Marriage and divorce are as much about economics as they are matters of the heart. In fact, a lot of divorce attorneys encourage their clients to try to put their emotions on hold during a divorce and concentrate purely on the financial decisions that need to be made -- because the repercussions of a bad decision during a divorce can last for decades.
When you're thinking about marital assets that need to be divided, it's important not to overlook the following things:
You may not have the slightest desire for your spouse's coin collection or bottles of vintage wines -- but if those things were acquired during the marriage, you have a right to consider them marital assets. You may not actually want the items, but their value should be determined and added to the total household assets. That way, when it comes time to divide the total, you get your fair share. If your spouse wants to keep the whole collection, you can take the value of what you're entitled to out of something else (like cash).
Other people's debts
Did your spouse loan money to someone? For example, if your wife loaned her son from her first marriage $50,000 to start a business, you're probably entitled to a share of any repayment. That can add up if you've been generous with children, siblings and friends.
Don't overlook any inventions, patents, royalty rights and copyrights -- even if they haven't produced any income so far. Intellectual property can hang out for a long time doing nothing before it suddenly becomes a hot-ticket item. You want to make sure that your divorce addresses your right to whatever dividends or income those things actually produce in the future so that you aren't left out in the cold if something takes off.

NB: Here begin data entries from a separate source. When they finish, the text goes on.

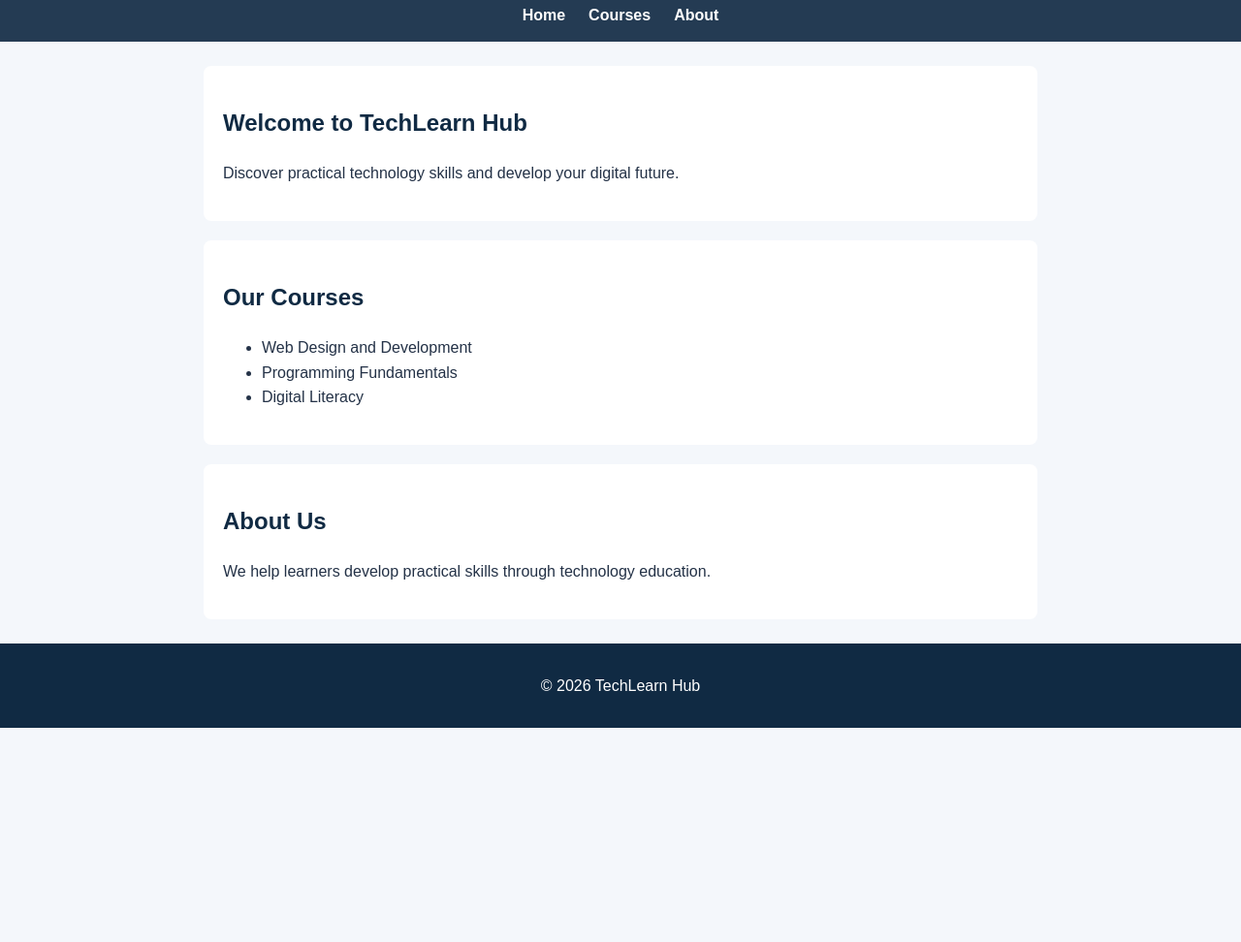
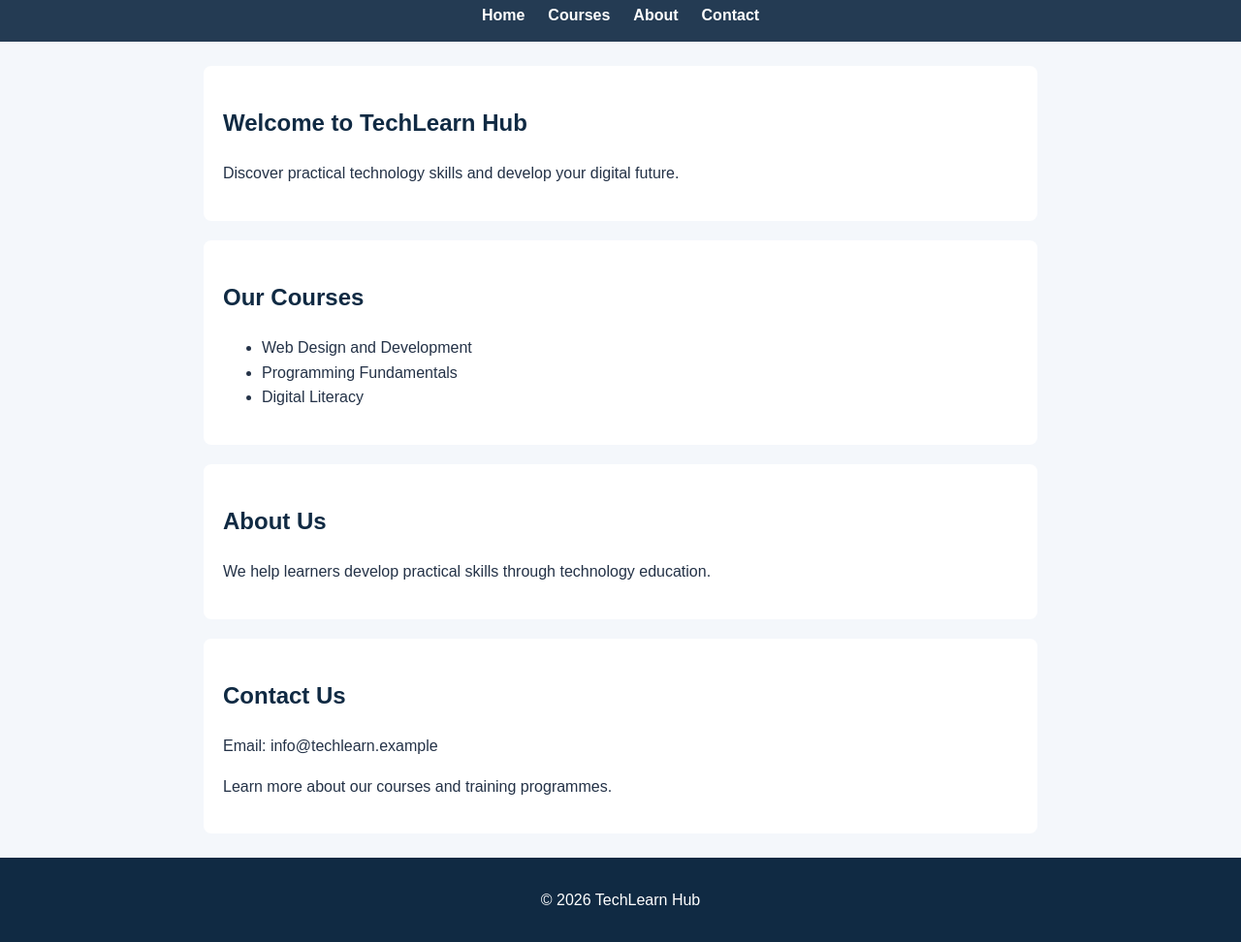
Before and after one commit to Taha5300/First-time-using-GitHub, a plain HTML site: page index.html in a window 1280 px wide. Shown: the part 208-1180 px from the top of the page at 97% size. Before the commit the page ends 959 px from the top, so only its background shows below. Drawn offline with Linux system fonts and the light colour scheme.

Commit message:
Add Contact Section

```diff
--- a/index.html
+++ b/index.html
@@ -22,6 +22,7 @@
         <a href="#home">Home</a>
         <a href="#courses">Courses</a>
         <a href="#about">About</a>
+        <a href="#contact">Contact</a>
     </nav>
 
     <main>
@@ -49,8 +50,15 @@
                 skills through technology education.
             </p>
         </section>
+    <section id="contact">
+    <h2>Contact Us</h2>
+    <p>Email: info@techlearn.example</p>
+    <p>
+        Learn more about our courses
+        and training programmes.
+    </p>
+</section>
     </main>
-
     <footer>
         <p>&copy; 2026 TechLearn Hub</p>
     </footer>
```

Golf clubs, country clubs and luxury resort clubs can cost tens of thousands of dollars yearly. That's a valuable item that shouldn't be overlooked when tallying up the marital assets -- even if you don't have the slightest interest in that particular item personally. Just like collectible items, you can trade the value of your share for something else your spouse doesn't want.
It's important to think about every aspect of your financial life when you're dividing marital property -- otherwise, items like these can easily be overlooked.